Incidences of stolen children drawn from world history

  • Alfreda/Luise

    Wolf Children

    “Wolf children” (in German: Wolfskinder) was the name given to a group (as many as 5,000) of orphaned German children who, at the end of World War II, fled from East Prussia to Lithuania. The circumstances of the Second World War took practically everything from them: their parents, their home, their language and their past.

  • Stolen Generations

    Stolen Generations

    The Australian “Stolen Generations” refers to the First Nations (Aboriginal and Torres Strait Islander) children who were forcibly removed from their families between 1910 and 1970 as a result of various government assimilation policies and church missions.

  • Assembly of First Nations Chief Phil Fontaine (right, wearing headdress) responds to the government’s apology

    Justin Trudeau’s apology

    More than 150,000 Indigenous children all over Canada were forced to attend the government-funded religious residential schools from the 19th century until 1980 as a part of an effort to “assimilate the children into Canadian society”. There, children were punished for practicing their traditions and speaking their languages; they were abused and many of them died due to diseases, malnourishment, by suicide or while trying to escape. Many were buried in unmarked graves.

  • Abuelas

    Abuelas de Plaza de Mayo

    From 1976 to 1983, during the Dirty War, the military junta in Argentina, military and security forces and right-wing death squads hunted down political dissidents. The number of kidnapped and missing people (“desaparecidos”) is somewhere between 10,000 (official estimate) and 30,000 (estimate of the “Madres de Plaza de Mayo” organization). Most of these people are presumed dead.

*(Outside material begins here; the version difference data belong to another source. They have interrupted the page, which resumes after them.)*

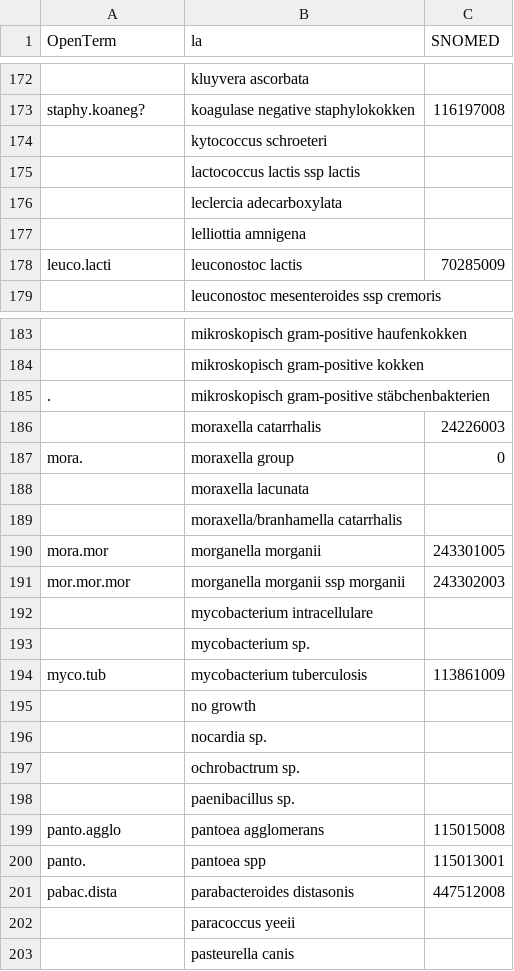
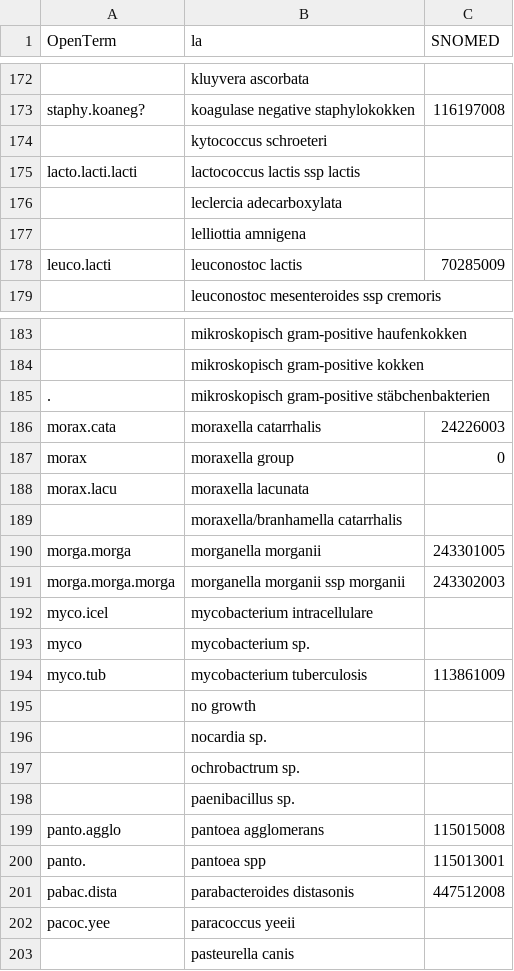
Before and after one commit to OpenTerm/codes, a TSV file: infectio/bac.tsv, drawn as a sheet; only a part is shown, gaps mark what is left out; the diff names each change by its address in the sheet, - before the commit and + after, or states it on an @@ line.

Commit message:
...

```diff
--- a/infectio/bac.tsv
+++ b/infectio/bac.tsv
-A175 (OpenTerm): (empty)
+A175 (OpenTerm): lacto.lacti.lacti
-A186 (OpenTerm): (empty)
+A186 (OpenTerm): morax.cata
-A187 (OpenTerm): mora.
+A187 (OpenTerm): morax
-A188 (OpenTerm): (empty)
+A188 (OpenTerm): morax.lacu
-A190 (OpenTerm): mora.mor
+A190 (OpenTerm): morga.morga
-A191 (OpenTerm): mor.mor.mor
+A191 (OpenTerm): morga.morga.morga
-A192 (OpenTerm): (empty)
+A192 (OpenTerm): myco.icel
-A193 (OpenTerm): (empty)
+A193 (OpenTerm): myco
-A202 (OpenTerm): (empty)
+A202 (OpenTerm): pacoc.yee
```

  • Nuns and children at Bessborough House in Cork, where more than 900 children died

    Irish “Mother and Baby Homes”

    In the 1900s, having a child outside of wedlock was frowned upon and stigmatized by Irish society. Mother and Baby Homes were state-sponsored religious (mostly Catholic) institutions that were supposed to help these mothers and their babies.

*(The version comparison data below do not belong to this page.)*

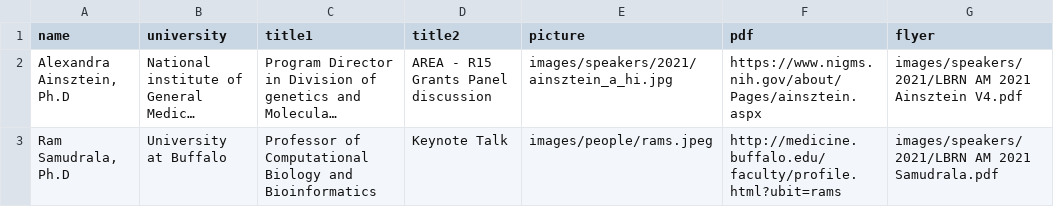
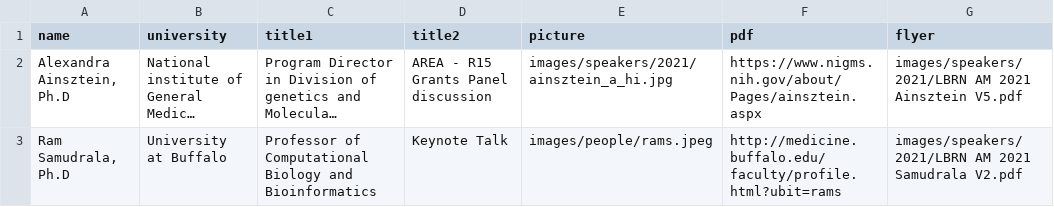
Before and after one commit to lbrn/lbrn-v2, a CSV file: _data/AM-speakers-2021.csv, drawn as a sheet; long unchanged cells end in …; the diff names each change by its address in the sheet, - before the commit and + after, or states it on an @@ line.

Commit message:
speaker flier update AM

```diff
--- a/_data/AM-speakers-2021.csv
+++ b/_data/AM-speakers-2021.csv
-G2 (flyer): …2021 Ainsztein V4.pdf
+G2 (flyer): …2021 Ainsztein V5.pdf
-G3 (flyer): …AM 2021 Samudrala.pdf
+G3 (flyer): …AM 2021 Samudrala V2.pdf
```
Also changed, not shown: 4 other files.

  • If you love your baby

    Forced Adoptions in Britain

    “If you love your baby …”

    “Between 1945 and 1975, more than half a million babies were put up for adoption in Britain. Many of the birth mothers were unmarried and say they were forced to give up their babies. Now, they want an apology.”

  • An early picture of Stewart Indian School. The school is now a museum (Courtesy of Stewart Indian School)

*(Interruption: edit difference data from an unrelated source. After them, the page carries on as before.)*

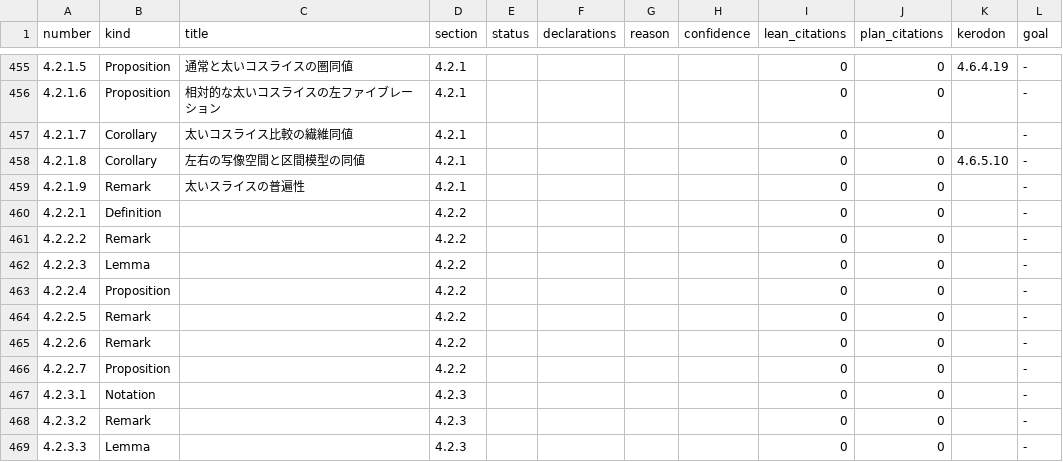
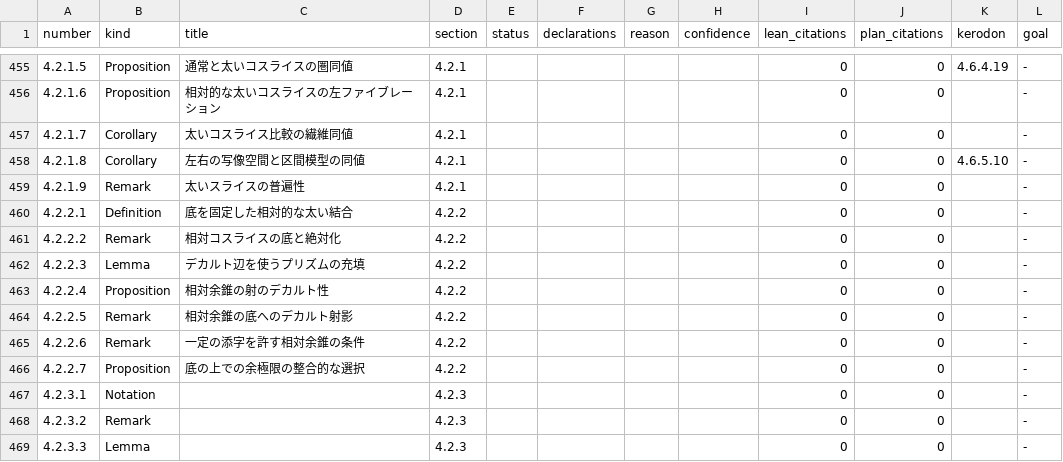
Before and after one commit to unaoya/SerrePositivity, a CSV file: research/htt-coverage/items.csv, drawn as a sheet; only a part is shown, gaps mark what is left out.

```diff
--- a/research/htt-coverage/items.csv
+++ b/research/htt-coverage/items.csv
@@ -459,9 +459,9 @@ number,kind,title,section,status,declarations,reason,confidence,lean_citations,p
 4.2.1.9,Remark,太いスライスの普遍性,4.2.1,,,,,0,0,,-
-4.2.2.1,Definition,,4.2.2,,,,,0,0,,-
-4.2.2.2,Remark,,4.2.2,,,,,0,0,,-
-4.2.2.3,Lemma,,4.2.2,,,,,0,0,,-
-4.2.2.4,Proposition,,4.2.2,,,,,0,0,,-
-4.2.2.5,Remark,,4.2.2,,,,,0,0,,-
-4.2.2.6,Remark,,4.2.2,,,,,0,0,,-
-4.2.2.7,Proposition,,4.2.2,,,,,0,0,,-
+4.2.2.1,Definition,底を固定した相対的な太い結合,4.2.2,,,,,0,0,,-
+4.2.2.2,Remark,相対コスライスの底と絶対化,4.2.2,,,,,0,0,,-
+4.2.2.3,Lemma,デカルト辺を使うプリズムの充填,4.2.2,,,,,0,0,,-
+4.2.2.4,Proposition,相対余錐の射のデカルト性,4.2.2,,,,,0,0,,-
+4.2.2.5,Remark,相対余錐の底へのデカルト射影,4.2.2,,,,,0,0,,-
+4.2.2.6,Remark,一定の添字を許す相対余錐の条件,4.2.2,,,,,0,0,,-
+4.2.2.7,Proposition,底の上での余極限の整合的な選択,4.2.2,,,,,0,0,,-
 4.2.3.1,Notation,,4.2.3,,,,,0,0,,-
```
Also changed, not shown: research/htt-coverage/review/ch4.csv, 2 other files.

    The abuse of Native American children

    From 1869 until the 1960s, hundreds of thousands of Native American children were placed in government and church-run boarding schools. They were taken from their families and their homes.